At the start of the clients’ career transition they may have a number of questions about what they want to do in their career, and/or what they really want to gain from the transition process. However, the career manager may have just as many clients that are crystal clear in their career ambitions and goals, and what they want to achieve through counseling.
The purpose of the first step in exploration is to spend time investigating the clients’ current career situation, the challenges they are facing, and their overall goals. It is also intended to get them thinking about their career in a different way—in the broader context of their life as a whole. Doing so will help the CM get to know them better as people, as well as getting to know what is currently going on in their life and career. It will also help clients to organize and clarify their thoughts, which will help them better define and communicate career needs and goals.
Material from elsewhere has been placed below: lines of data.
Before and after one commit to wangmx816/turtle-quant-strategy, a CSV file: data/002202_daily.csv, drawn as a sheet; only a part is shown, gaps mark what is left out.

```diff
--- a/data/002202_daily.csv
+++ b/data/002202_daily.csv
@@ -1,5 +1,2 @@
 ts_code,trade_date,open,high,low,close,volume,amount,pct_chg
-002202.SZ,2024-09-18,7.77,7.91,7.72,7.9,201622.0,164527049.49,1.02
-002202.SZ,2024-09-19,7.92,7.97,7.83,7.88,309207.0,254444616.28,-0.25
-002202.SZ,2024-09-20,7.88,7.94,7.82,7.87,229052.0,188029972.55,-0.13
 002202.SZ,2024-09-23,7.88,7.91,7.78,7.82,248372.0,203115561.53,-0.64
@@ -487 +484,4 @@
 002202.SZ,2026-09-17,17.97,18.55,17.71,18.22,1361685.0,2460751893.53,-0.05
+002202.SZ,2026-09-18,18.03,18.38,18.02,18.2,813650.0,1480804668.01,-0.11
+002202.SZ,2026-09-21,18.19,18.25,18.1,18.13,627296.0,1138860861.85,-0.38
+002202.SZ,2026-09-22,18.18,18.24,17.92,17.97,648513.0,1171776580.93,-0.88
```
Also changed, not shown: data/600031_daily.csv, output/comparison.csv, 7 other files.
CMs will begin with a discussion of career influences and other important considerations for the client’s career decision making. Then, the client will spend some time reflecting on and recording their initial career thoughts, goals, questions, and concerns. CMs will use what they collect during this step as input later.
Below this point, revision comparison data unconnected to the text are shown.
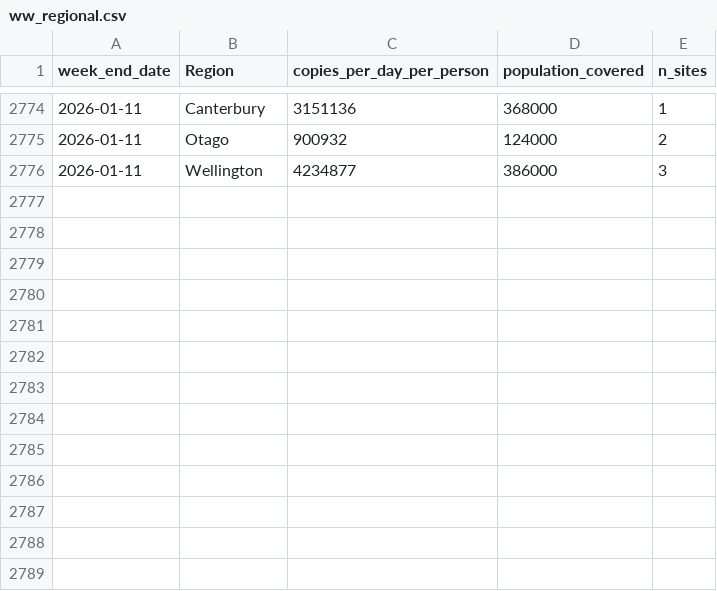
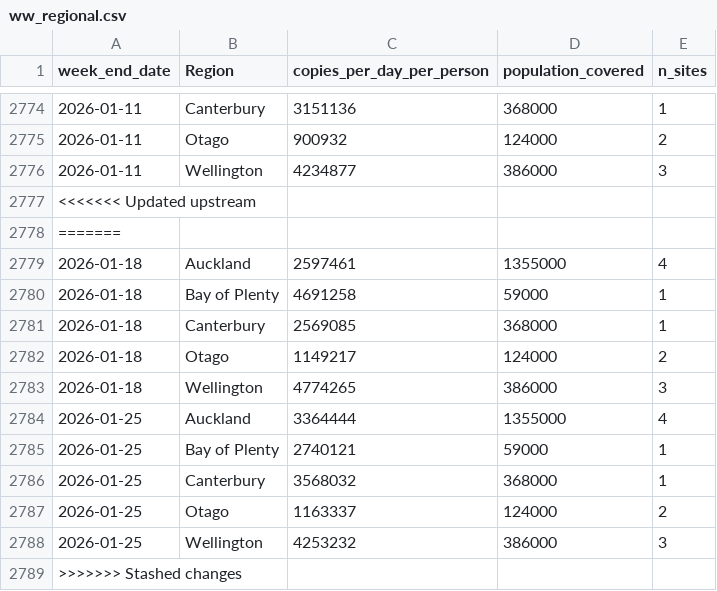
Before and after one commit to ESR-NZ/covid_in_wastewater, a CSV file: data/ww_regional.csv, drawn as a sheet; only a part is shown, gaps mark what is left out.

```diff
--- a/data/ww_regional.csv
+++ b/data/ww_regional.csv
@@ -2776 +2776,14 @@ week_end_date,Region,copies_per_day_per_person,population_covered,n_sites
 2026-01-11,Wellington,4234877,386000,3
+<<<<<<< Updated upstream
+=======
+2026-01-18,Auckland,2597461,1355000,4
+2026-01-18,Bay of Plenty,4691258,59000,1
+2026-01-18,Canterbury,2569085,368000,1
+2026-01-18,Otago,1149217,124000,2
+2026-01-18,Wellington,4774265,386000,3
+2026-01-25,Auckland,3364444,1355000,4
+2026-01-25,Bay of Plenty,2740121,59000,1
+2026-01-25,Canterbury,3568032,368000,1
+2026-01-25,Otago,1163337,124000,2
+2026-01-25,Wellington,4253232,386000,3
+>>>>>>> Stashed changes
```
Also changed, not shown: data/cases_regional.csv, data/cases_site.csv, 4 other files.
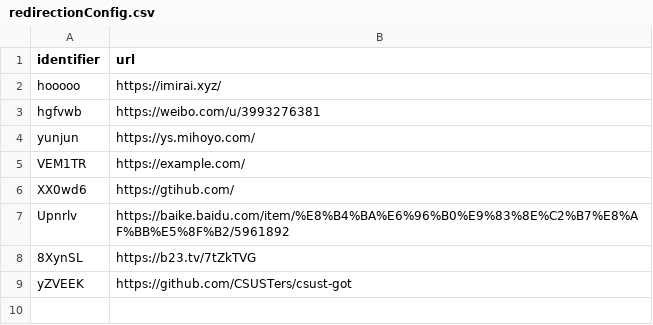
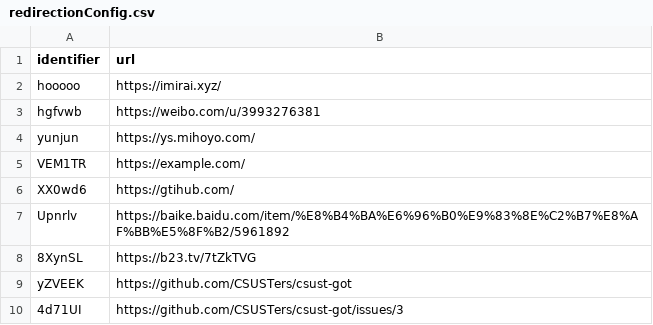
Before and after one commit to Anthony-Hoo/hugeURLer, a CSV file: redirectionConfig.csv, drawn as a sheet; the diff names each change by its address in the sheet, - before the commit and + after, or states it on an @@ line.

Commit message:
Add URL: https://github.com/CSUSTers/csust-got/issues/3 (short: s.csu.st/4d71UI)

```diff
--- a/redirectionConfig.csv
+++ b/redirectionConfig.csv
+row 10: 4d71UI | https://github.com/CSUSTers/csust-got/issues/3
```
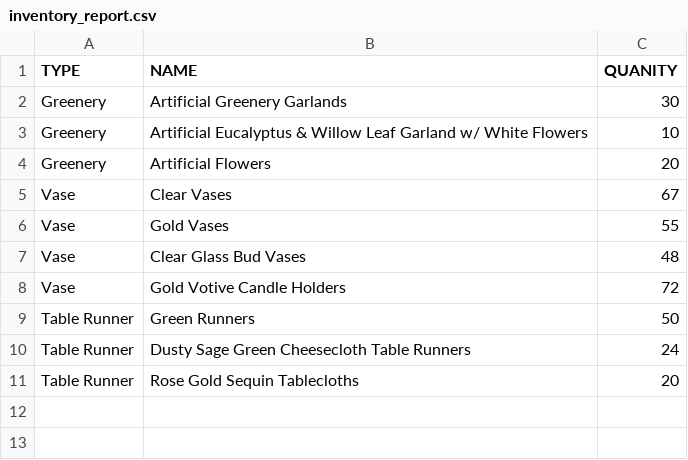
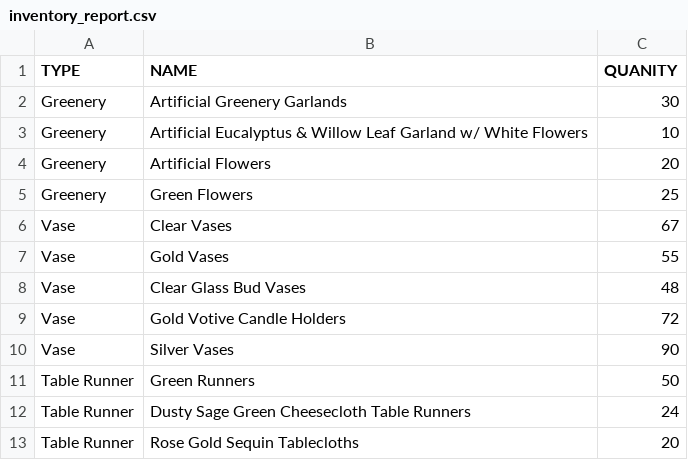
Before and after one commit to jvang0620/Wedding-Decor-Inventory--Version_1.0, a CSV file: inventory_report.csv, drawn as a sheet.

Commit message:
adding to csv

```diff
--- a/inventory_report.csv
+++ b/inventory_report.csv
@@ -4,2 +4,3 @@ Greenery,Artificial Eucalyptus & Willow Leaf Garland w/ White Flowers,10
 Greenery,Artificial Flowers,20
+Greenery,Green Flowers,25
 Vase,Clear Vases,67
@@ -8,2 +9,3 @@ Vase,Clear Glass Bud Vases,48
 Vase,Gold Votive Candle Holders,72
+Vase,Silver Vases,90
 Table Runner,Green Runners,50
```
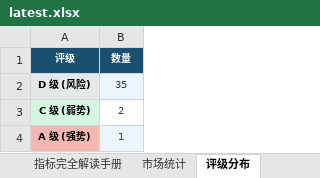
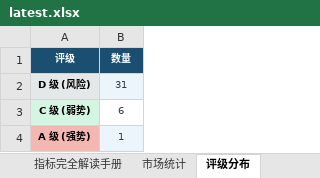
Before and after one commit to gaoyouxiaochao/stock-scanner-v79, an Excel workbook: results/latest.xlsx, sheet 评级分布, drawn as a sheet; values as stored, in another font and other column widths than the file's, no borders; the diff names each change by its address in the sheet, - before the commit and + after, or states it on an @@ line.

```diff
--- a/results/latest.xlsx (sheet 评级分布)
+++ b/results/latest.xlsx (sheet 评级分布)
-B2 (数量): 35
+B2 (数量): 31
-B3 (数量): 2
+B3 (数量): 6
```
Also changed, not shown: sheet 股票扫描结果, sheet 一页纸决策, 1 other file.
Gathering Client Information
Before you can begin to effectively coach a client, you must gather personal information. This information is typically stored in many places such as an intake form, electronic file system, manual file system, email contact files or a CRM system. There is no right way to store the data, but you must take measures to ensure the information is secure and maintained so that confidentiality can be maintained. Basic information include:
- Marital status
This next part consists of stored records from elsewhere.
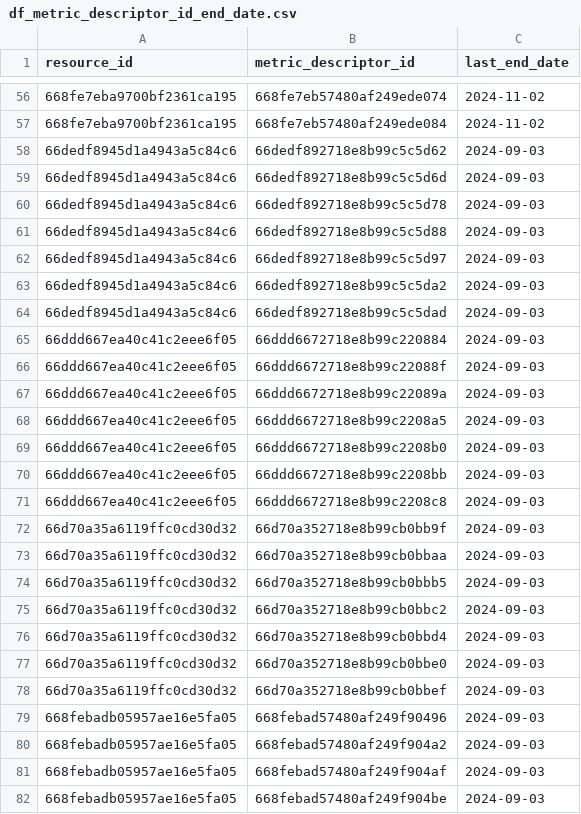
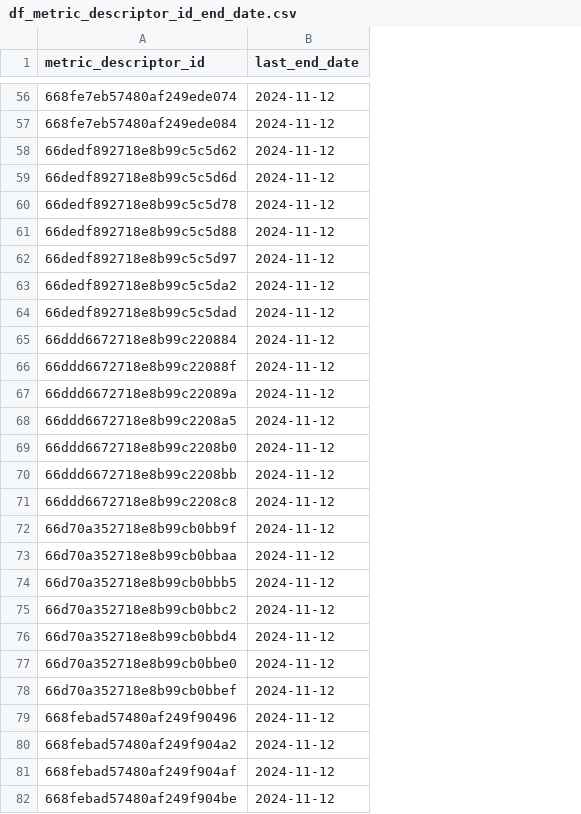
Before and after one commit to CidClayQuirino/DataBaseDynamox, a CSV file: df_metric_descriptor_id_end_date.csv, drawn as a sheet; only a part is shown, gaps mark what is left out; removed rows and columns are numbered as before the commit, all else as after; the diff covers the shown part only; the diff names each change by its address in the sheet, - before the commit and + after, or states it on an @@ line.

```diff
--- a/df_metric_descriptor_id_end_date.csv
+++ b/df_metric_descriptor_id_end_date.csv
-column A (resource_id), rows 56-82: 668fe7eba9700bf2361ca195 | 668fe7eba9700bf2361ca195 | 66dedf8945d1a4943a5c84c6 | 66dedf8945d1a4943a5c84c6 | 66dedf8945d1a4943a5c84c6 | 66dedf8945d1a4943a5c84c6 | 66dedf8945d1a4943a5c84c6 | 66dedf8945d1a4943a5c84c6 | 66dedf8945d1a4943a5c84c6 | 66ddd667ea40c41c2eee6f05 | 66ddd667ea40c41c2eee6f05 | 66ddd667ea40c41c2eee6f05 | 66ddd667ea40c41c2eee6f05 | 66ddd667ea40c41c2eee6f05 | 66ddd667ea40c41c2eee6f05 | 66ddd667ea40c41c2eee6f05 | 66d70a35a6119ffc0cd30d32 | 66d70a35a6119ffc0cd30d32 | 66d70a35a6119ffc0cd30d32 | 66d70a35a6119ffc0cd30d32 | 66d70a35a6119ffc0cd30d32 | 66d70a35a6119ffc0cd30d32 | 66d70a35a6119ffc0cd30d32 | 668febadb05957ae16e5fa05 | 668febadb05957ae16e5fa05 | 668febadb05957ae16e5fa05 | 668febadb05957ae16e5fa05
-B56:B57 (last_end_date): 2024-11-02
+B56:B57 (last_end_date): 2024-11-12
-B58:B82 (last_end_date): 2024-09-03
+B58:B82 (last_end_date): 2024-11-12
```
Also changed, not shown: 85 edited cells elsewhere in this file.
- Current job title
- Work status (employed, unemployed)
Background information is important because it gives you insight into why your client thinks and acts the way they do. It reveals certain family expectations and beliefs that could impact the coaching or career change process.
- Family structure
- Parental occupations
- Educational background
- Work history
- Outside interests
- Health issues
You will also begin to gather critical information from clients during the first few meetings.
- What brings you here?
- Why now?
- Why did you select me as a coach?
- What do you know about the career coaching process?
- What barriers are you experiencing that are holding you back from achieving your goals?
- What have you done to date to facilitate change?
- When and where were you born?
- What is your current financial status? (Asked to identify any financial pressures.)
- Tell me about your parents, siblings, & significant others.
- Tell me about the jobs you have had (summary only).
- Are you married? How old is your spouse? What does s/he do?
- Do you have any children? How old are they? What grades are they in?
- Are there any other members in your family? (Anything that might impact the client’s career.)
- Did you go to college/graduate school (or high school if no college)? (Degrees earned or incomplete.)
- Did you or do you participate in any extracurricular activities?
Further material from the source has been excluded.